The Sultan did the same in respect of slaves and cattle. A common slave sold at 5–12 rupees, a young slave sold at 20–30 rupees. An unskilled slave could be purchased at 7–8 rupees, a female slave 5–12 rupees, a concubine at 20–40 rupees. A drought ox or a buffalo could be purchased at 4–5 rupees.
A common ox sold at 3 rupees, milk cow 3–4 rupees, milk buffalo 10–12 rupees. A goat or a sheep sold at 10–12 jitals, a cow for meat sold at 1.5–2 rupees, buffalo for 5–6 rupees.
The fourth market was organised under the Diwan-i-Riyasat. With the help of the officials of this department, the Sultan fixed the price of all commodities sold in this market.
The market comprised the whole area of the capital. This was the common market in which all necessaries of life were available. Fish, meat, vegetables, bread, furniture, hat, comb, sorts and needles all were sold here.
All this could be procured at fixed price. The Sultan appointed Yakub Nazir his commerce minister who was an efficient and honest officer. He controlled this common market.
This minister appointed a Shahana or inspector for every local market. Their duty was to maintain fixed price, weights and measures and stop adulteration. For the supervision of this department, shopkeepers of the common market were compelled to sell at fixed price with just measure and weight and pure goods.
Rationing was an integral part of his system and there was no famine in his reign. Diwan-i-Riyasat, Shahana and barids all worked sincerely and efficiently. If an employee neglected his duty, the Sultan came to know of it through his spies and severely punished him.
His market control system gave economic security to his people.
Sultan’s measures were extended beyond the capital to the provinces and these areas were coterminous to the Sultan’s revenue area.
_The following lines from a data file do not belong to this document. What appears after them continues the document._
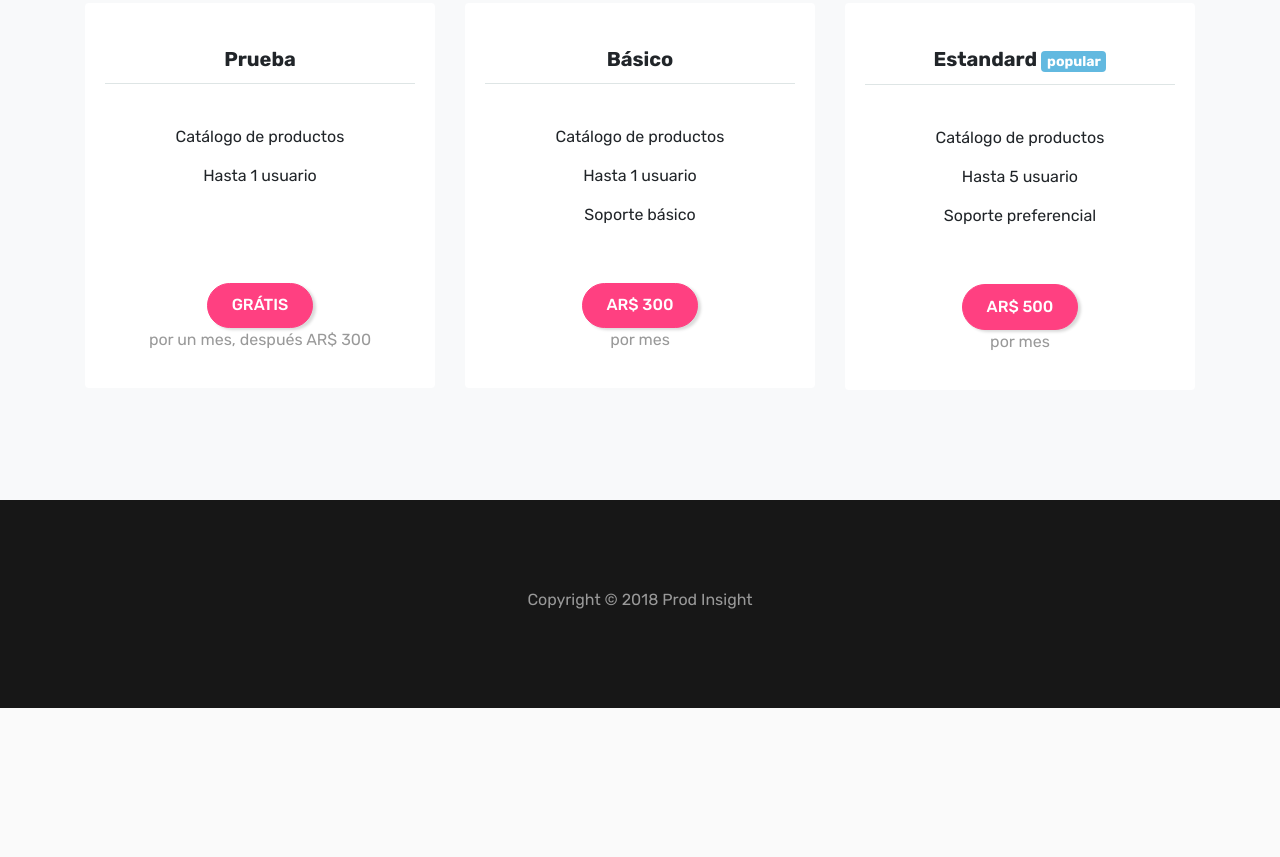
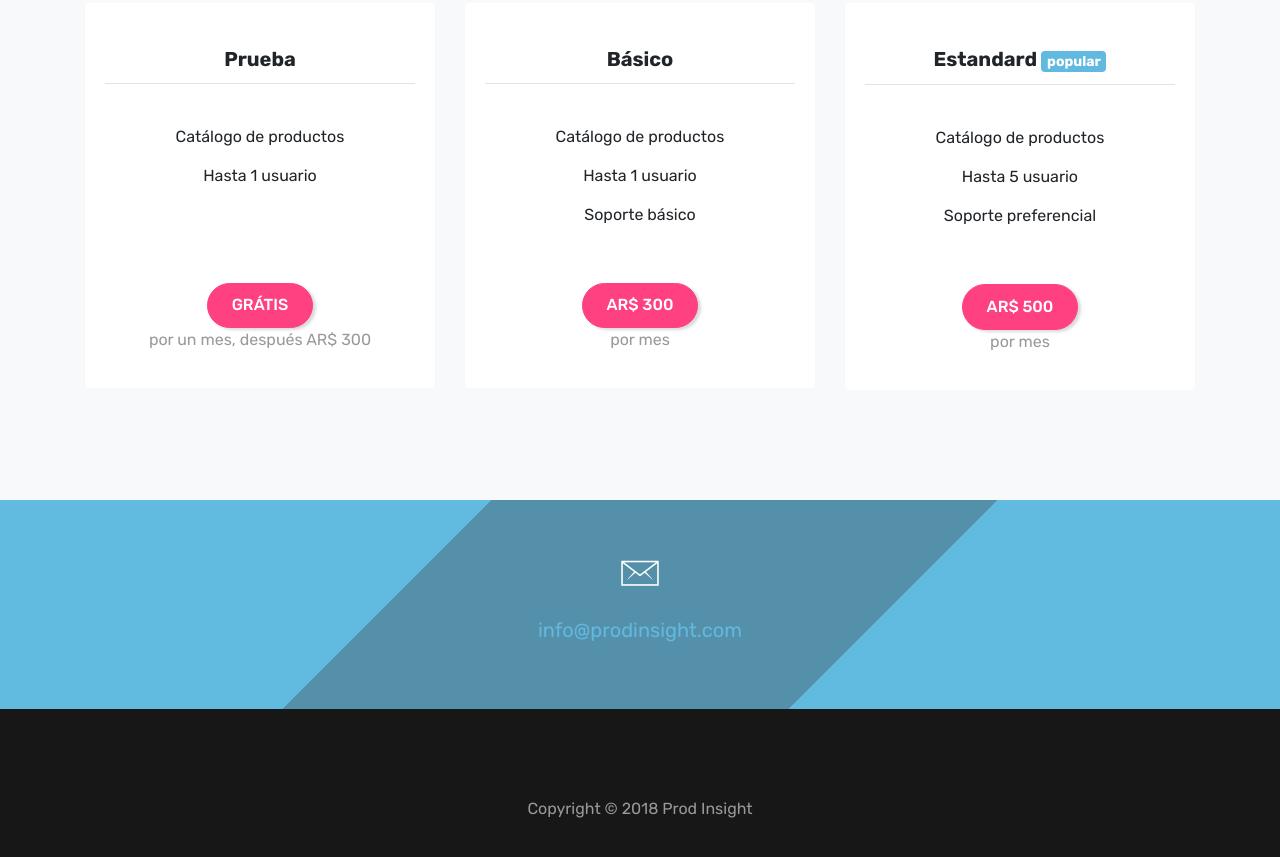
Before and after one commit to bluescreen10/prodinsight.github.io, a plain HTML site: page index.html in a window 1280 px wide. Shown: the part 2666-3523 px from the top of the page. Before the commit the page ends 3374 px from the top, so only its background shows below. Drawn offline with nearby package versions, Linux system fonts and the light colour scheme.

Commit message:
Added general email and some template changes

```diff
--- a/index.html
+++ b/index.html
@@ -235,6 +235,22 @@
             </div>
         </section>
 
+        <!--contact-->
+        <section class="bg-texture-collage p-0" id="contact">
+          <div class="container">
+            <div class="row d-md-flex text-white text-center wow fadeIn">
+              <div class="col-sm-4 p-5">
+              </div>
+              <div class="col-sm-4 p-5">
+                <p><em class="ion-ios-email-outline icon-md"></em></p>
+                <p class="lead"><a href="mailto:info@prodinsight.com">info@prodinsight.com</a></p>
+              </div>
+              <div class="col-sm-4 p-5">
+              </div>
+            </div>
+          </div>
+        </section>
+
         <!--footer-->
         <section class="bg-footer" id="connect">
             <div class="container">
```
Also changed, not shown: register.html (+15 -0 lines), css/bootstrap.min.css.
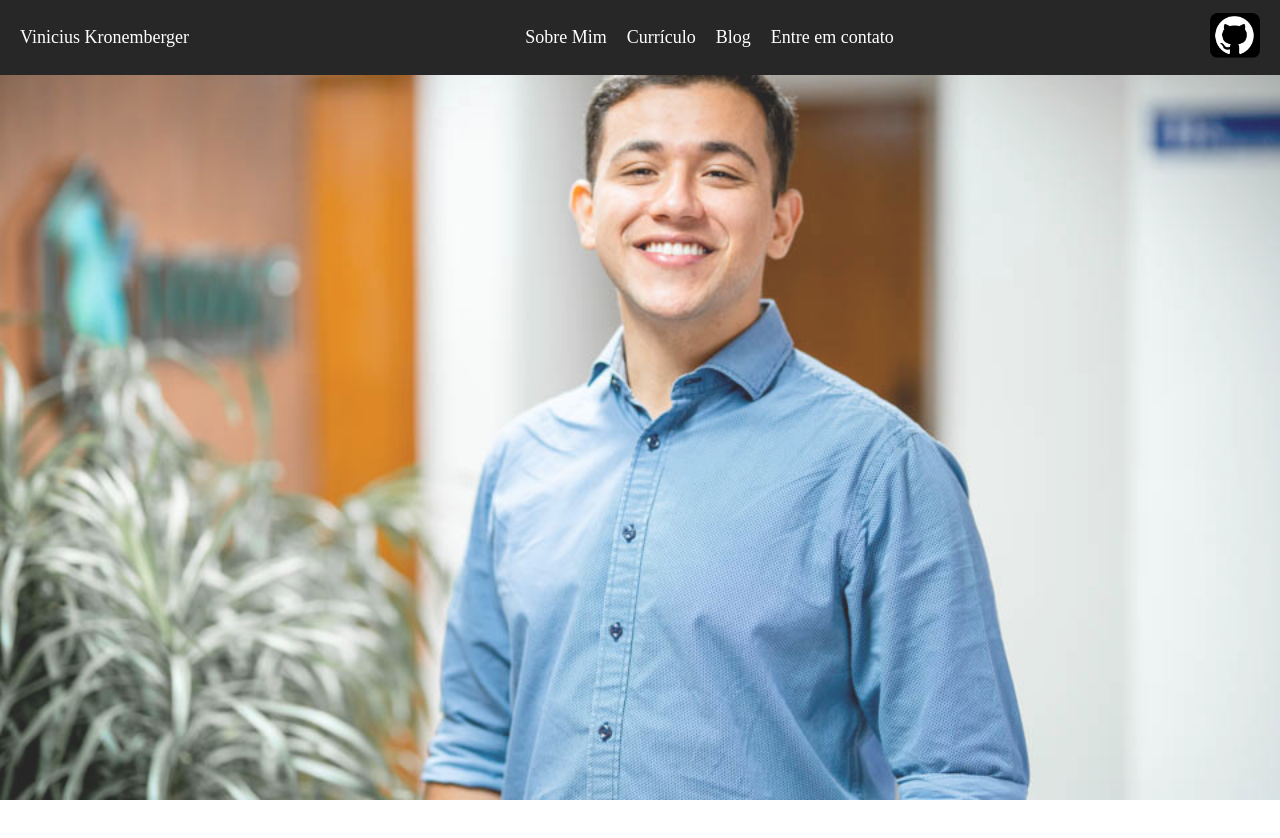
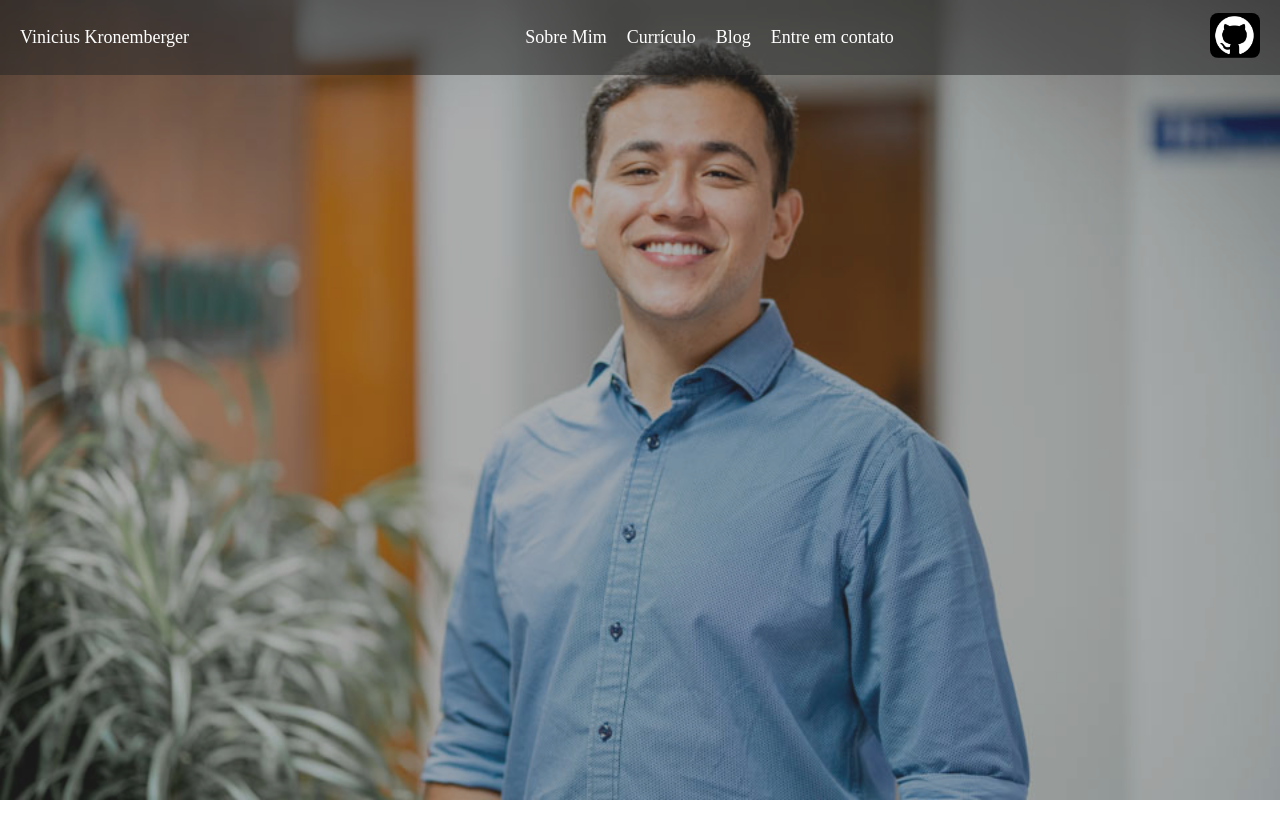
Before and after one commit to CasttCK/WebSite, a plain HTML site: page index.html in a window 1280 px wide. Shown: the top 838 px of the page. Drawn offline with Linux system fonts and the light colour scheme.

Commit message:
Feat: Ajustes na transição do header e img

```diff
--- a/index.html
+++ b/index.html
@@ -10,7 +10,7 @@
         <title>Vinicius Kronemberger</title>
     </head>
     <body>
-    <header>
+        <header id="header">
             <div class="textoHeader" id="nome">
                 <a>Vinicius Kronemberger</a>
             </div>
@@ -39,5 +39,6 @@
         <body>
             <div id="container-imagem"></div>
         </body>
+        <script src="/script.js"></script>
     </body>
 </html>
--- a/script.js
+++ b/script.js
@@ -0,0 +1,11 @@
+window.addEventListener("scroll", function() {
+    const header = document.getElementById("header");
+    const scrollPosition = window.scrollY;
+    const triggerHeight = 100;
+
+    if (scrollPosition > triggerHeight) {
+      header.style.backgroundColor = "#272727";
+    } else {
+      header.style.backgroundColor = "rgba(39, 39, 39, 0.521)";
+    }
+});
--- a/style.css
+++ b/style.css
@@ -4,17 +4,18 @@ body {
 }
 
 header{
-    position: absolute;
+    position: fixed;
     top: 0;
     left: 0;
     right: 0;
     z-index: 2;
     width: 100%;
     height: 75px;
-    background-color: #272727;
+    background-color: rgba(39, 39, 39, 0.521);
     display: flex;
     justify-content: space-between;
     align-items: center;
+    transition: background-color 0.3s ease;
 }
 
 .listHeader{
@@ -55,8 +56,9 @@ header{
 
 #container-imagem {
     height: 100vh;
-    width: 100vw;
+    width: 100%;
     background: url('/Assets/Images/Photos/BusinessPortraits.jpg');
+    filter: brightness(65%);
     background-size: cover;
-    opacity: 0.85;
+    opacity: 0.90;
 }
```
Lines whose indentation alone changed are shown as unchanged.
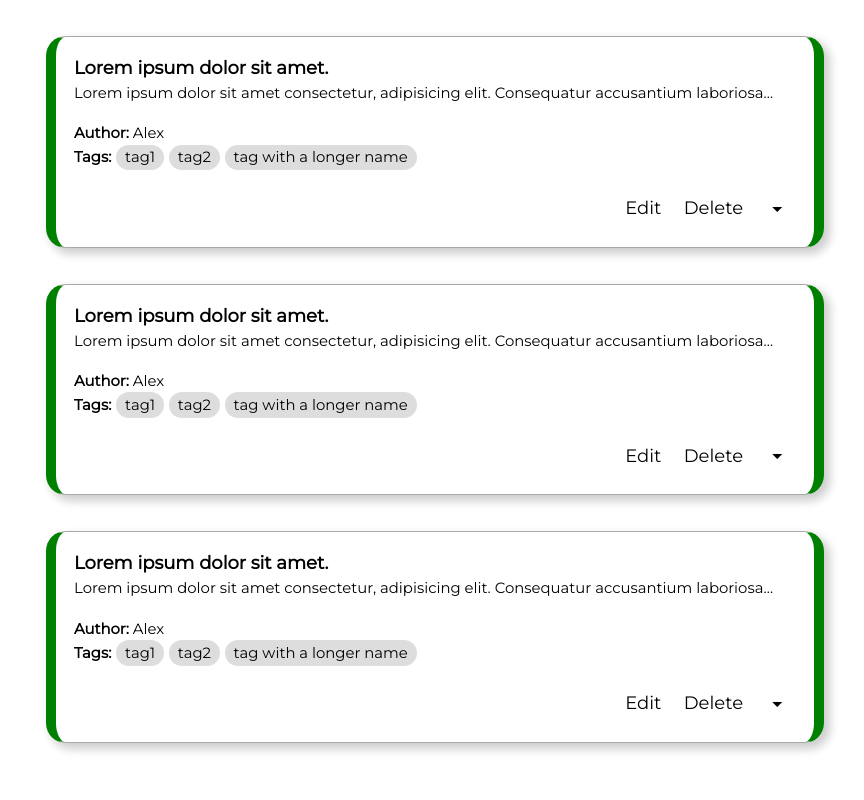
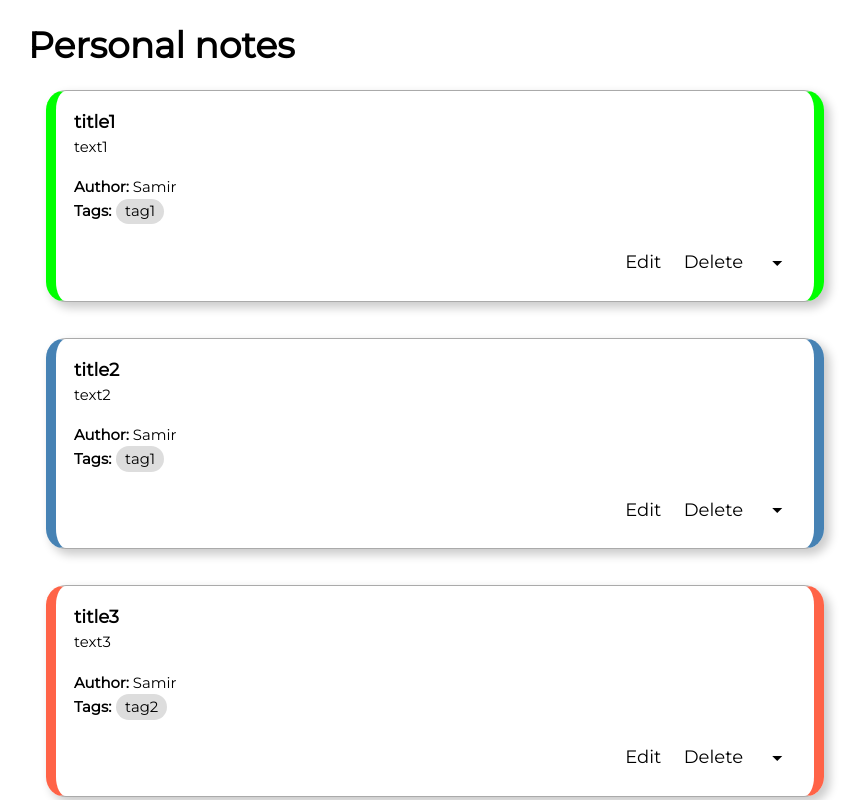
Before and after one commit to alex-teder/my-notebook, a React (Vite) app: page / in a window 1280 px wide. Shown: the top 800 px of the page, without its empty margins (205-1069 px from the left). Built offline with nearby package versions, Linux system fonts and the light colour scheme.

Commit message:
added mock notes

```diff
--- a/src/components/NoteItem.jsx
+++ b/src/components/NoteItem.jsx
@@ -4,32 +4,29 @@ import {MyButton} from './ui/MyButton'
 import {MyChip} from './ui/MyChip'
 import s from './NoteItem.module.scss'
 
-export function NoteItem() {
+export function NoteItem({note}) {
   const [isExpanded, setIsExpanded] = useState(false)
 
   return (
-    <MyCard rounded color="green">
+    <MyCard rounded color={note.color}>
       <NoteItemContent>
-        <div className={s.heading}>Lorem ipsum dolor sit amet.</div>
-        <div className={isExpanded ? s.text : s.textHidden}>
-          Lorem ipsum dolor sit amet consectetur, adipisicing elit. Consequatur accusantium
-          laboriosam harum odit tempora ex fugiat. Cumque, provident nesciunt quisquam sint velit
-          ducimus saepe, assumenda laboriosam aliquam vel quaerat iure animi magnam excepturi eius,
-          porro error quia ullam impedit. Molestias error vero ipsum dicta earum exercitationem
-          consequatur impedit deleniti perferendis!
-        </div>
+        <div className={s.heading}>{note.title}</div>
+        <div className={isExpanded ? s.text : s.textHidden}>{note.text}</div>
       </NoteItemContent>
+
       <NoteItemDetails>
         <div>
-          <b>Author: </b>Alex
+          <b>Author: </b>
+          {note.owner}
         </div>
         <div className={s.tags}>
           <b>Tags: </b>
-          <MyChip>tag1</MyChip>
-          <MyChip>tag2</MyChip>
-          <MyChip>tag with a longer name</MyChip>
+          {note.tags.map((tag, idx) => (
+            <MyChip key={`${tag}${idx}`}>{tag}</MyChip>
+          ))}
         </div>
       </NoteItemDetails>
+
       <NoteItemActions>
         <MyButton flat>Edit</MyButton>
         <MyButton flat>Delete</MyButton>
--- a/src/components/NoteList.jsx
+++ b/src/components/NoteList.jsx
@@ -1,22 +1,18 @@
 import {NoteItem} from './NoteItem'
 import s from './NoteList.module.scss'
 
-export function NoteList({data}) {
-  // if (!data || !data.length) {
-  //   return <p>No data...</p>
-  // }
+export function NoteList({notes}) {
+  if (!notes || !notes.length) {
+    return <p>No data...</p>
+  }
 
   return (
     <ul className={s.list}>
-      <li>
-        <NoteItem />
-      </li>
-      <li>
-        <NoteItem />
-      </li>
-      <li>
-        <NoteItem />
-      </li>
+      {notes.map(note => (
+        <li key={note.id}>
+          <NoteItem note={note} />
+        </li>
+      ))}
     </ul>
   )
 }
--- a/src/pages/PersonalNotesPage.jsx
+++ b/src/pages/PersonalNotesPage.jsx
@@ -1,10 +1,12 @@
 import {NoteList} from '../components/NoteList'
 import {MainLayoutWrapper} from '../components/MainLayoutWrapper'
+import {mockNotes} from '../utils/mockNotes'
 
 export function PersonalNotesPage() {
   return (
     <MainLayoutWrapper>
-      <NoteList />
+      <h1>Personal notes</h1>
+      <NoteList notes={mockNotes} />
     </MainLayoutWrapper>
   )
 }
--- /dev/null
+++ b/src/utils/mockNotes.js
@@ -0,0 +1,38 @@
+export const mockNotes = [
+  {
+    color: 'lime',
+    isPublic: false,
+    owner: 'Samir',
+    tags: ['tag1'],
+    text: 'text1',
+    title: 'title1',
+    id: 1,
+  },
+  {
+    color: 'steelblue',
+    isPublic: false,
+    owner: 'Samir',
+    tags: ['tag1'],
+    text: 'text2',
+    title: 'title2',
+    id: 2,
+  },
+  {
+    color: 'tomato',
+    isPublic: false,
+    owner: 'Samir',
+    tags: ['tag2'],
+    text: 'text3',
+    title: 'title3',
+    id: 3,
+  },
+  {
+    color: 'orange',
+    isPublic: false,
+    owner: 'Samir',
+    tags: ['tag2'],
+    text: 'text4',
+    title: 'title4',
+    id: 4,
+  },
+]
```
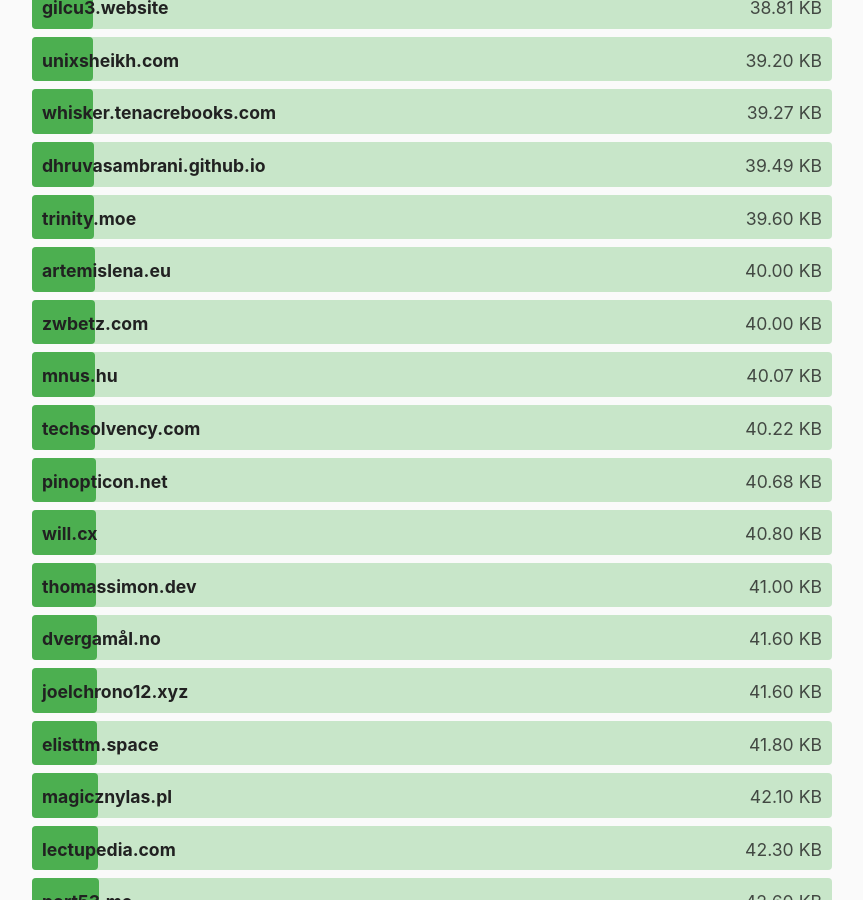
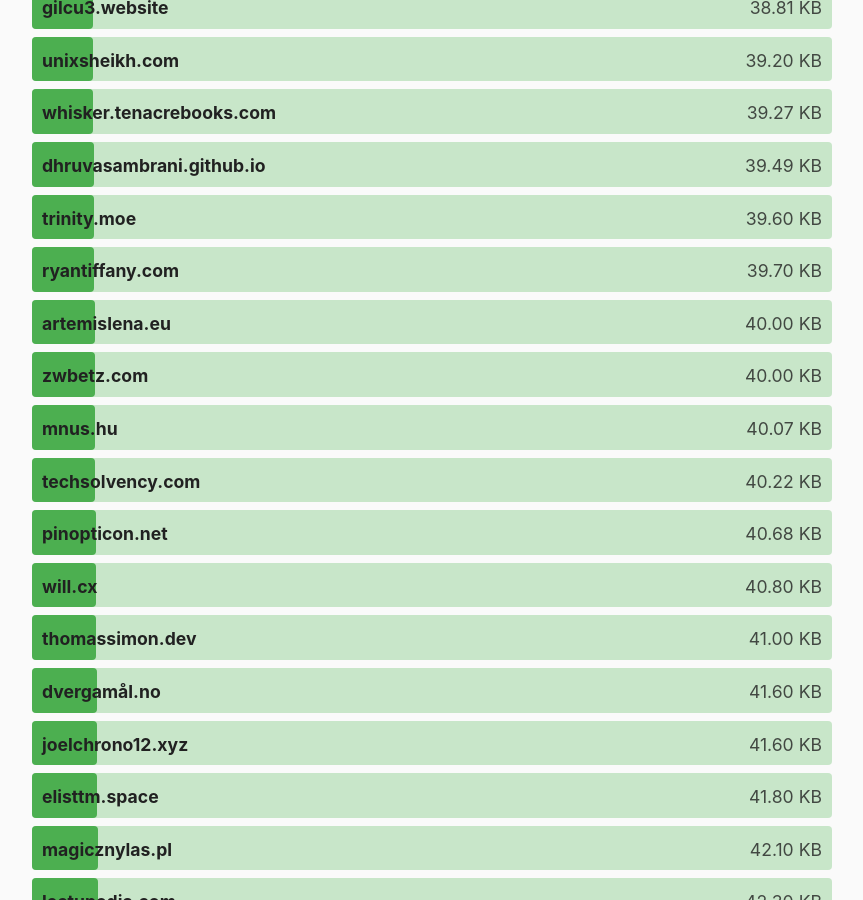
Before and after one commit to kevquirk/512kb.club, a Jekyll site: the page built from index.md, in a window 1280 px wide and 900 px high, scrolled down 16733 px. Shown: the whole window, without its empty margins (208-1071 px from the left). Built offline with Jekyll 4.4.1, drawn with Linux system fonts in a browser that asks for light colours.

Commit message:
Update sites.yml

```diff
--- a/_data/sites.yml
+++ b/_data/sites.yml
@@ -4487,3 +4487,8 @@
   url: https://zwieratko.sk/
   size: 28.07
   last_checked: 2024-02-11
+
+- domain: ryantiffany.com
+  url: https://ryantiffany.com/
+  size: 39.7
+  last_checked: 2024-11-25
```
From Lahore in the north-west to Chhain in Rajasthan, and to Katehr (Rohilkhand) in the east, was its operative area.
The Multan merchants were so deeply involved in the markets of Delhi that they exported commodities of northern India to their areas.
This system was unique; neither his predecessor nor successor could claim credit for it.
This article originally appeared in The Weekender and has been reproduced with permission